Web interface edit records
########################################
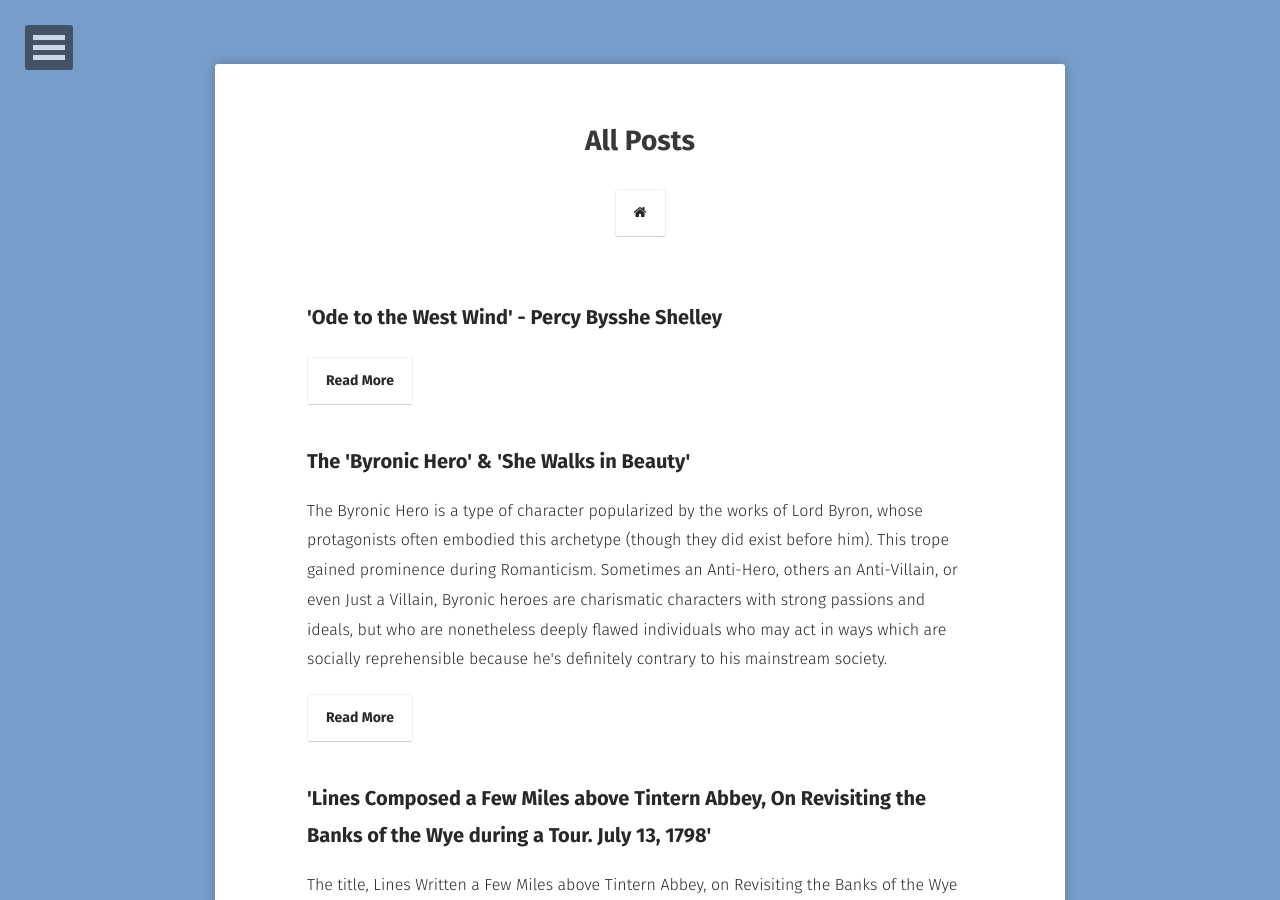
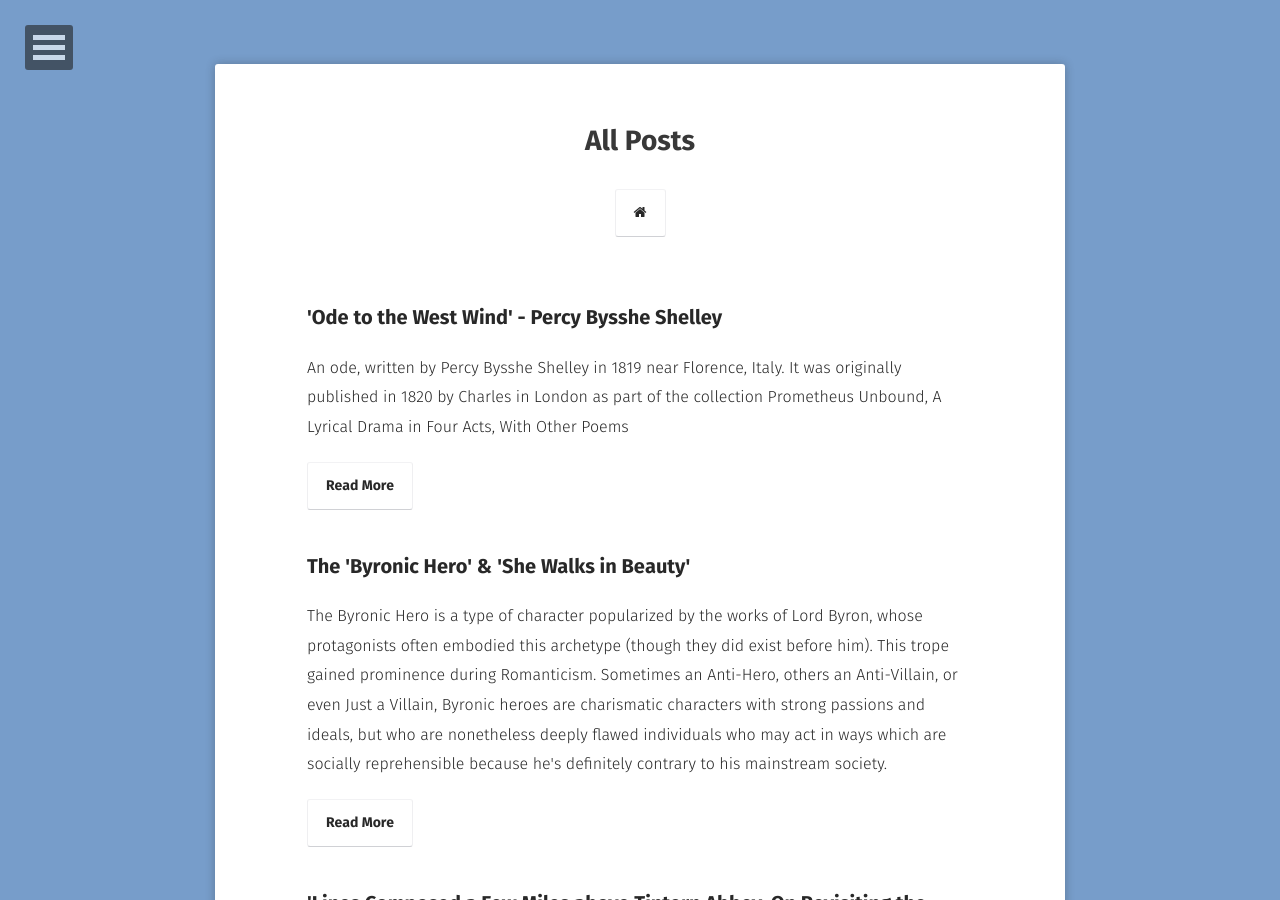
Before and after one commit to EthenStrine/site, a Jekyll site: the page built from posts/index.md, in a window 1280 px wide and 900 px high. Built offline with Jekyll 4.4.1, drawn with Linux system fonts in a browser that asks for light colours; some web fonts are replaced.

Commit message:
Update 2019-04-11-percyshelly.md

```diff
--- a/_posts/2019-04-11-percyshelly.md
+++ b/_posts/2019-04-11-percyshelly.md
@@ -2,7 +2,7 @@
 layout: post
 title:  "'Ode to the West Wind' - Percy Bysshe Shelley"
 date:   2019-04-11
-excerpt: ""
+excerpt: "An ode, written by Percy Bysshe Shelley in 1819 near Florence, Italy. It was originally published in 1820 by Charles in London as part of the collection Prometheus Unbound, A Lyrical Drama in Four Acts, With Other Poems"
 feature: https://i2.wp.com/hamandista.com/wp-content/uploads/2017/08/P.-B.-Shelly%E2%80%99s-%E2%80%9COde-to-the-West-Wind%E2%80%9DHamandista-Academy.jpg?fit=738%2C532
 tag:
 - English
```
########################################
PROMPT
Copy every record exactly, without the pictures.

OUTPUT BELOW
Before and after one commit to EthenStrine/site, a Jekyll site: the page built from posts/index.md, in a window 1280 px wide and 900 px high. Built offline with Jekyll 4.4.1, drawn with Linux system fonts in a browser that asks for light colours; some web fonts are replaced.

Commit message:
Update 2019-04-11-percyshelly.md

```diff
--- a/_posts/2019-04-11-percyshelly.md
+++ b/_posts/2019-04-11-percyshelly.md
@@ -2,7 +2,7 @@
 layout: post
 title:  "'Ode to the West Wind' - Percy Bysshe Shelley"
 date:   2019-04-11
-excerpt: ""
+excerpt: "An ode, written by Percy Bysshe Shelley in 1819 near Florence, Italy. It was originally published in 1820 by Charles in London as part of the collection Prometheus Unbound, A Lyrical Drama in Four Acts, With Other Poems"
 feature: https://i2.wp.com/hamandista.com/wp-content/uploads/2017/08/P.-B.-Shelly%E2%80%99s-%E2%80%9COde-to-the-West-Wind%E2%80%9DHamandista-Academy.jpg?fit=738%2C532
 tag:
 - English
```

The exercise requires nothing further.